_Work required_.
The records are to be repeated in full, with the images removed.

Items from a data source
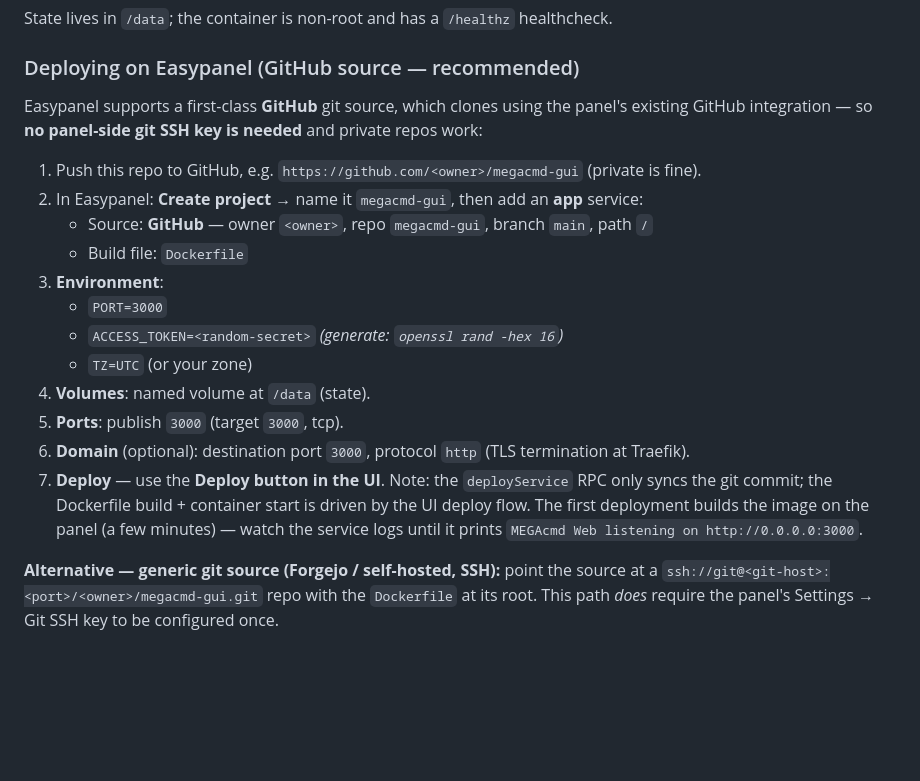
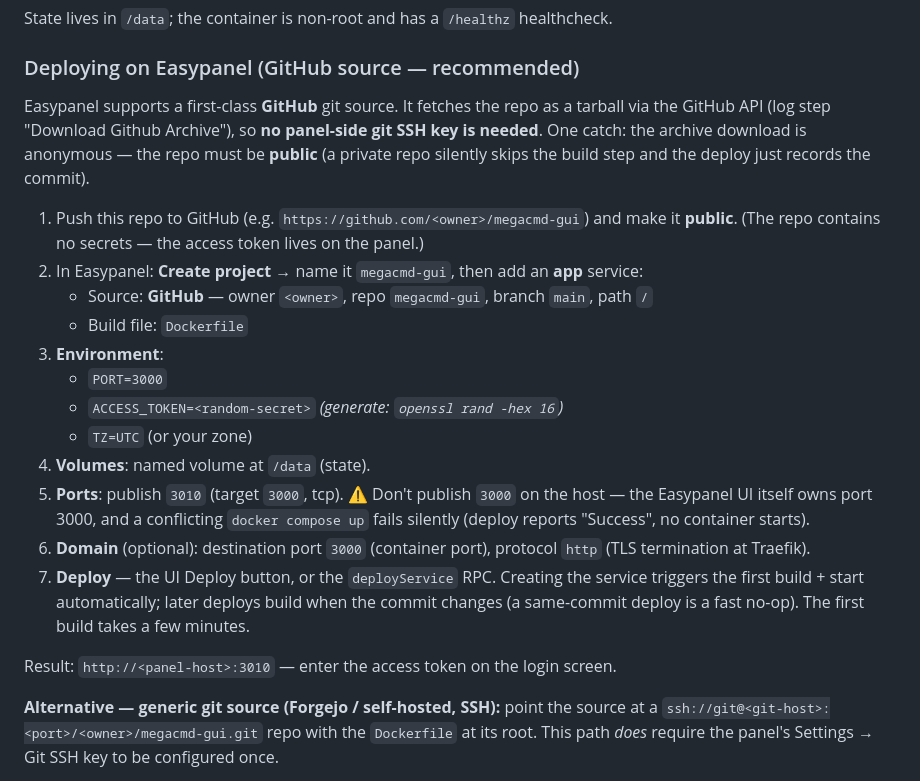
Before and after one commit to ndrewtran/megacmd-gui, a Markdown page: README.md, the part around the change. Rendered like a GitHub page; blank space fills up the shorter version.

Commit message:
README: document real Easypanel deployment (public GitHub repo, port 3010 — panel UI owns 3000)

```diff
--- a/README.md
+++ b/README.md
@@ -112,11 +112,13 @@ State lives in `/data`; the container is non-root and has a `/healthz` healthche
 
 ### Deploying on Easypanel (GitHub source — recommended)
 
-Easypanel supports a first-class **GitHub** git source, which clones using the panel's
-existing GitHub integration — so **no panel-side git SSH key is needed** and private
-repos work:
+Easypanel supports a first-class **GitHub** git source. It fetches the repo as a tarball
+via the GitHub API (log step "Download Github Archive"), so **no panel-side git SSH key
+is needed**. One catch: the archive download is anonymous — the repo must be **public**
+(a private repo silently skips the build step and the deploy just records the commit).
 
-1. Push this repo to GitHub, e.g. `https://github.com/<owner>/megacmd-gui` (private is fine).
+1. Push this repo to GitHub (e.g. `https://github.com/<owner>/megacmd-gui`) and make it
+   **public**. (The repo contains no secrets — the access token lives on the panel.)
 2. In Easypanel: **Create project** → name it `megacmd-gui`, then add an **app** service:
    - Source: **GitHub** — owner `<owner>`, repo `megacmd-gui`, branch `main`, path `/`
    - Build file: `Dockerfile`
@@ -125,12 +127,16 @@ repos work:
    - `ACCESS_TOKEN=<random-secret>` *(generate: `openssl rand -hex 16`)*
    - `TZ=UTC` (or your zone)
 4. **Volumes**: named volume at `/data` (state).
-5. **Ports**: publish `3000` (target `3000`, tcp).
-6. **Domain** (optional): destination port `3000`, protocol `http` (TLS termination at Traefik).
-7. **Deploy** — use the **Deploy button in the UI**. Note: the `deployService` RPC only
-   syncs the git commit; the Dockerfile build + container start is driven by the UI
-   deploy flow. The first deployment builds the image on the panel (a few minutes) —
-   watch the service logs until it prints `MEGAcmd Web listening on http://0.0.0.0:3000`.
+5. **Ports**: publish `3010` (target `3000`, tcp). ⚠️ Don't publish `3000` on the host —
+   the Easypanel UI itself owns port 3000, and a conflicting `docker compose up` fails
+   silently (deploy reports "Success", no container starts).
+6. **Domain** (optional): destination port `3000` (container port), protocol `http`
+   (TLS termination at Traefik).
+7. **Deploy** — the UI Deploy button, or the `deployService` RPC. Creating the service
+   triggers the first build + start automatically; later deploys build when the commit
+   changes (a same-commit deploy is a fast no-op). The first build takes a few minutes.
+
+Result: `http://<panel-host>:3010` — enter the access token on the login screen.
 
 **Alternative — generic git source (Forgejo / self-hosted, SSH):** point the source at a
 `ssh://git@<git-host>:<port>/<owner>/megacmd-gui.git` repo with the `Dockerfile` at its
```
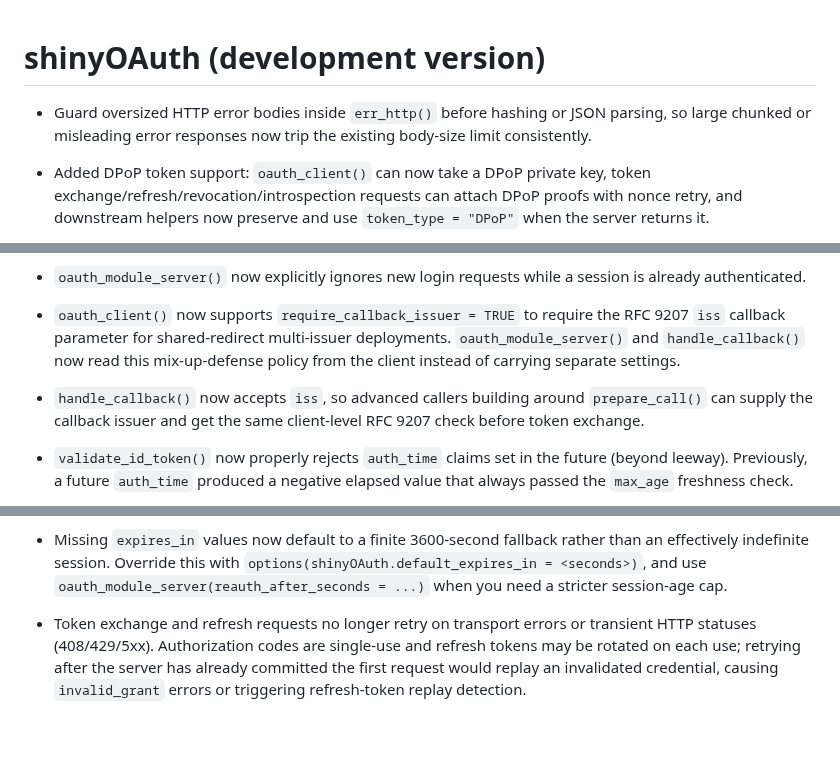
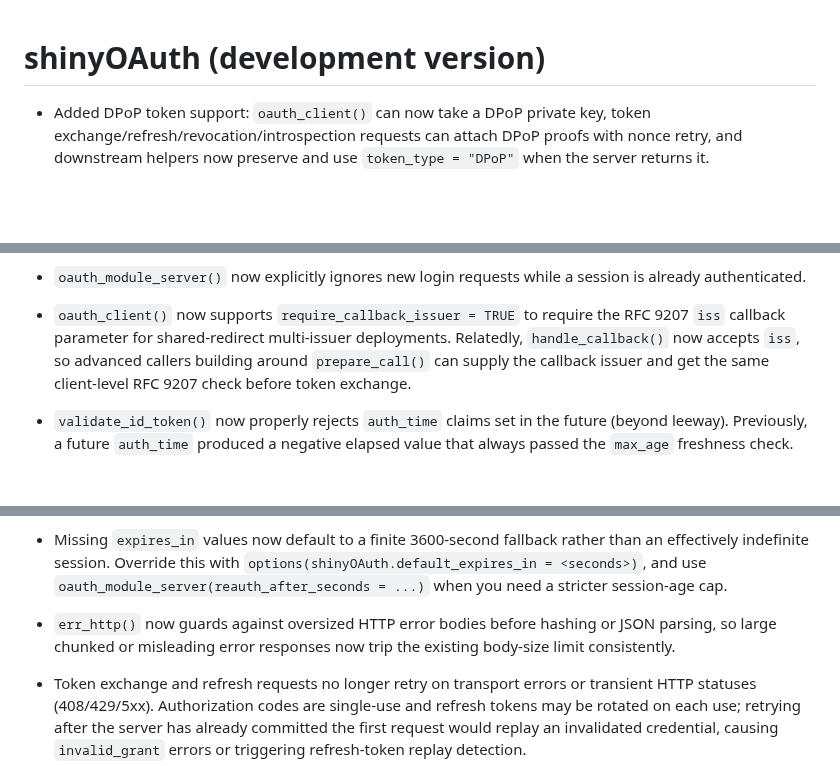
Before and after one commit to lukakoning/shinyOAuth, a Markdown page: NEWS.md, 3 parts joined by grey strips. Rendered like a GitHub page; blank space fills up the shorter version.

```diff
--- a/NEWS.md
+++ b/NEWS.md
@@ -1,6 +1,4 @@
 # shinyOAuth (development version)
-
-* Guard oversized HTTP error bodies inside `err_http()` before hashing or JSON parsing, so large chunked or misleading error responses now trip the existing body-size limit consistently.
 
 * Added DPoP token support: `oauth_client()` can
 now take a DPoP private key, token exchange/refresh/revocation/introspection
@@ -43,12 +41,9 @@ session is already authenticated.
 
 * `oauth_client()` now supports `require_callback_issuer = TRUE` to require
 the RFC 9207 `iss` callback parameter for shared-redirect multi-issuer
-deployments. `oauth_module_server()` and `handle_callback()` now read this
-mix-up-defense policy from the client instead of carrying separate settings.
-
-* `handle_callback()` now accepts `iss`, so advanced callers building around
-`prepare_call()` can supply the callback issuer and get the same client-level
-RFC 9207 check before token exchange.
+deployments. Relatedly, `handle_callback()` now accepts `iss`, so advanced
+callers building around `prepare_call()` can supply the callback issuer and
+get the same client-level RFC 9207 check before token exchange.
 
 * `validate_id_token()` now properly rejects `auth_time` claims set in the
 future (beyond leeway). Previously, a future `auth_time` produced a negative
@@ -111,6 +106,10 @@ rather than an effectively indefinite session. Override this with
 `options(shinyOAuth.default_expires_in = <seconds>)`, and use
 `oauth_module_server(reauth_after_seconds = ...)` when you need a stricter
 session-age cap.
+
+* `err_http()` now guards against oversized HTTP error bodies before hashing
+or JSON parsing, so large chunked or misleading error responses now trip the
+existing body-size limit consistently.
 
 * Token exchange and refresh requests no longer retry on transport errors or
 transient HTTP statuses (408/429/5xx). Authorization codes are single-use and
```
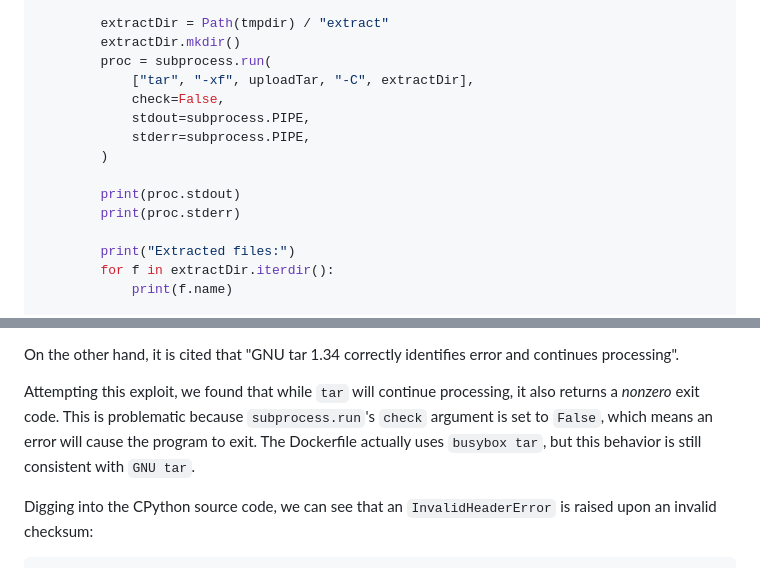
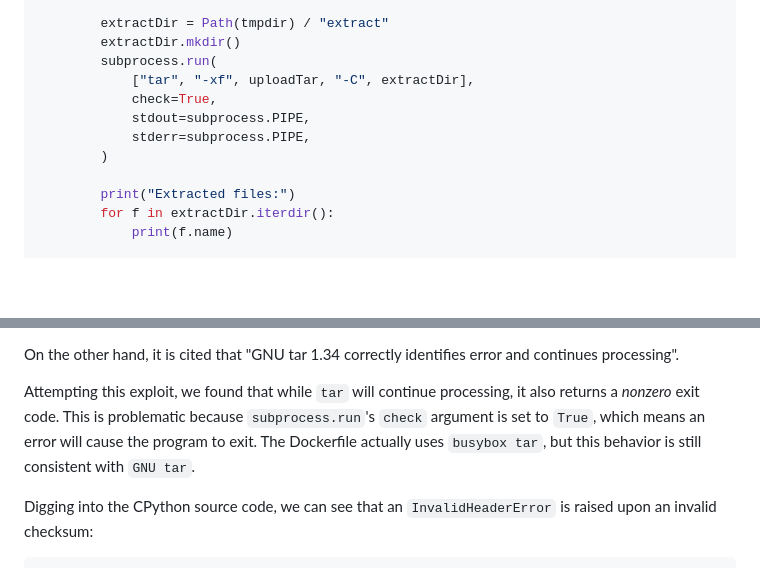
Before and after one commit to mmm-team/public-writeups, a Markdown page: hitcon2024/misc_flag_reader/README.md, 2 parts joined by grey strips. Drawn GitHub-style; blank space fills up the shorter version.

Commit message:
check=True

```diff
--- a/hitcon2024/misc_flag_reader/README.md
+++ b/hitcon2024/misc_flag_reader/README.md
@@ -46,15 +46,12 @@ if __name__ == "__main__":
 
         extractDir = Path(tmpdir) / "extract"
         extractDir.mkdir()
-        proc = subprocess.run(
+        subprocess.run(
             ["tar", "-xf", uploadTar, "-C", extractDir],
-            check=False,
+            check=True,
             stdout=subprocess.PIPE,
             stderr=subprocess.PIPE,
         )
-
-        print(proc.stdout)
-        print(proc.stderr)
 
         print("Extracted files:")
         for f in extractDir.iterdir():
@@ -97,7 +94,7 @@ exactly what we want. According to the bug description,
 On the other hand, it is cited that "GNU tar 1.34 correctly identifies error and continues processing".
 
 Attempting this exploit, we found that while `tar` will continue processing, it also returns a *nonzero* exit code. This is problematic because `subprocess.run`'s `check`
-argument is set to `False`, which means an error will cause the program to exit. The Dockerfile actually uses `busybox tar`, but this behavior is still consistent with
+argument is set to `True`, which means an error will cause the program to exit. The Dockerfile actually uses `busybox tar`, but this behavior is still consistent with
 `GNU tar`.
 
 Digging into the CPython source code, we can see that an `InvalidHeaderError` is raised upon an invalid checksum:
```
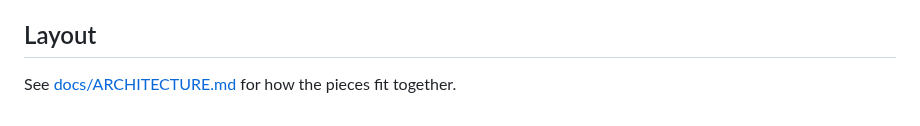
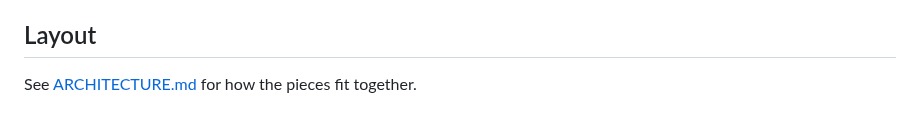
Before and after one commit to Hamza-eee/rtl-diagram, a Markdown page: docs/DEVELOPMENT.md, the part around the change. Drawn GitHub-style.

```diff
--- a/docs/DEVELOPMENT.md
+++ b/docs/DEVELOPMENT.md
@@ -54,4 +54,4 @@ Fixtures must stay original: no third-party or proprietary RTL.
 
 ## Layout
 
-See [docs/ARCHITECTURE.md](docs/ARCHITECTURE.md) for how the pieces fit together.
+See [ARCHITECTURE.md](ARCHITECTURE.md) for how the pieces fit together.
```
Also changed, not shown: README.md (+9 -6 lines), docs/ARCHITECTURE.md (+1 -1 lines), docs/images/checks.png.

_Task output_.
Before and after one commit to ndrewtran/megacmd-gui, a Markdown page: README.md, the part around the change. Rendered like a GitHub page; blank space fills up the shorter version.

Commit message:
README: document real Easypanel deployment (public GitHub repo, port 3010 — panel UI owns 3000)

```diff
--- a/README.md
+++ b/README.md
@@ -112,11 +112,13 @@ State lives in `/data`; the container is non-root and has a `/healthz` healthche
 
 ### Deploying on Easypanel (GitHub source — recommended)
 
-Easypanel supports a first-class **GitHub** git source, which clones using the panel's
-existing GitHub integration — so **no panel-side git SSH key is needed** and private
-repos work:
+Easypanel supports a first-class **GitHub** git source. It fetches the repo as a tarball
+via the GitHub API (log step "Download Github Archive"), so **no panel-side git SSH key
+is needed**. One catch: the archive download is anonymous — the repo must be **public**
+(a private repo silently skips the build step and the deploy just records the commit).
 
-1. Push this repo to GitHub, e.g. `https://github.com/<owner>/megacmd-gui` (private is fine).
+1. Push this repo to GitHub (e.g. `https://github.com/<owner>/megacmd-gui`) and make it
+   **public**. (The repo contains no secrets — the access token lives on the panel.)
 2. In Easypanel: **Create project** → name it `megacmd-gui`, then add an **app** service:
    - Source: **GitHub** — owner `<owner>`, repo `megacmd-gui`, branch `main`, path `/`
    - Build file: `Dockerfile`
@@ -125,12 +127,16 @@ repos work:
    - `ACCESS_TOKEN=<random-secret>` *(generate: `openssl rand -hex 16`)*
    - `TZ=UTC` (or your zone)
 4. **Volumes**: named volume at `/data` (state).
-5. **Ports**: publish `3000` (target `3000`, tcp).
-6. **Domain** (optional): destination port `3000`, protocol `http` (TLS termination at Traefik).
-7. **Deploy** — use the **Deploy button in the UI**. Note: the `deployService` RPC only
-   syncs the git commit; the Dockerfile build + container start is driven by the UI
-   deploy flow. The first deployment builds the image on the panel (a few minutes) —
-   watch the service logs until it prints `MEGAcmd Web listening on http://0.0.0.0:3000`.
+5. **Ports**: publish `3010` (target `3000`, tcp). ⚠️ Don't publish `3000` on the host —
+   the Easypanel UI itself owns port 3000, and a conflicting `docker compose up` fails
+   silently (deploy reports "Success", no container starts).
+6. **Domain** (optional): destination port `3000` (container port), protocol `http`
+   (TLS termination at Traefik).
+7. **Deploy** — the UI Deploy button, or the `deployService` RPC. Creating the service
+   triggers the first build + start automatically; later deploys build when the commit
+   changes (a same-commit deploy is a fast no-op). The first build takes a few minutes.
+
+Result: `http://<panel-host>:3010` — enter the access token on the login screen.
 
 **Alternative — generic git source (Forgejo / self-hosted, SSH):** point the source at a
 `ssh://git@<git-host>:<port>/<owner>/megacmd-gui.git` repo with the `Dockerfile` at its
```
Before and after one commit to lukakoning/shinyOAuth, a Markdown page: NEWS.md, 3 parts joined by grey strips. Rendered like a GitHub page; blank space fills up the shorter version.

```diff
--- a/NEWS.md
+++ b/NEWS.md
@@ -1,6 +1,4 @@
 # shinyOAuth (development version)
-
-* Guard oversized HTTP error bodies inside `err_http()` before hashing or JSON parsing, so large chunked or misleading error responses now trip the existing body-size limit consistently.
 
 * Added DPoP token support: `oauth_client()` can
 now take a DPoP private key, token exchange/refresh/revocation/introspection
@@ -43,12 +41,9 @@ session is already authenticated.
 
 * `oauth_client()` now supports `require_callback_issuer = TRUE` to require
 the RFC 9207 `iss` callback parameter for shared-redirect multi-issuer
-deployments. `oauth_module_server()` and `handle_callback()` now read this
-mix-up-defense policy from the client instead of carrying separate settings.
-
-* `handle_callback()` now accepts `iss`, so advanced callers building around
-`prepare_call()` can supply the callback issuer and get the same client-level
-RFC 9207 check before token exchange.
+deployments. Relatedly, `handle_callback()` now accepts `iss`, so advanced
+callers building around `prepare_call()` can supply the callback issuer and
+get the same client-level RFC 9207 check before token exchange.
 
 * `validate_id_token()` now properly rejects `auth_time` claims set in the
 future (beyond leeway). Previously, a future `auth_time` produced a negative
@@ -111,6 +106,10 @@ rather than an effectively indefinite session. Override this with
 `options(shinyOAuth.default_expires_in = <seconds>)`, and use
 `oauth_module_server(reauth_after_seconds = ...)` when you need a stricter
 session-age cap.
+
+* `err_http()` now guards against oversized HTTP error bodies before hashing
+or JSON parsing, so large chunked or misleading error responses now trip the
+existing body-size limit consistently.
 
 * Token exchange and refresh requests no longer retry on transport errors or
 transient HTTP statuses (408/429/5xx). Authorization codes are single-use and
```
Before and after one commit to mmm-team/public-writeups, a Markdown page: hitcon2024/misc_flag_reader/README.md, 2 parts joined by grey strips. Drawn GitHub-style; blank space fills up the shorter version.

Commit message:
check=True

```diff
--- a/hitcon2024/misc_flag_reader/README.md
+++ b/hitcon2024/misc_flag_reader/README.md
@@ -46,15 +46,12 @@ if __name__ == "__main__":
 
         extractDir = Path(tmpdir) / "extract"
         extractDir.mkdir()
-        proc = subprocess.run(
+        subprocess.run(
             ["tar", "-xf", uploadTar, "-C", extractDir],
-            check=False,
+            check=True,
             stdout=subprocess.PIPE,
             stderr=subprocess.PIPE,
         )
-
-        print(proc.stdout)
-        print(proc.stderr)
 
         print("Extracted files:")
         for f in extractDir.iterdir():
@@ -97,7 +94,7 @@ exactly what we want. According to the bug description,
 On the other hand, it is cited that "GNU tar 1.34 correctly identifies error and continues processing".
 
 Attempting this exploit, we found that while `tar` will continue processing, it also returns a *nonzero* exit code. This is problematic because `subprocess.run`'s `check`
-argument is set to `False`, which means an error will cause the program to exit. The Dockerfile actually uses `busybox tar`, but this behavior is still consistent with
+argument is set to `True`, which means an error will cause the program to exit. The Dockerfile actually uses `busybox tar`, but this behavior is still consistent with
 `GNU tar`.
 
 Digging into the CPython source code, we can see that an `InvalidHeaderError` is raised upon an invalid checksum:
```
Before and after one commit to Hamza-eee/rtl-diagram, a Markdown page: docs/DEVELOPMENT.md, the part around the change. Drawn GitHub-style.

```diff
--- a/docs/DEVELOPMENT.md
+++ b/docs/DEVELOPMENT.md
@@ -54,4 +54,4 @@ Fixtures must stay original: no third-party or proprietary RTL.
 
 ## Layout
 
-See [docs/ARCHITECTURE.md](docs/ARCHITECTURE.md) for how the pieces fit together.
+See [ARCHITECTURE.md](ARCHITECTURE.md) for how the pieces fit together.
```
Also changed, not shown: README.md (+9 -6 lines), docs/ARCHITECTURE.md (+1 -1 lines), docs/images/checks.png.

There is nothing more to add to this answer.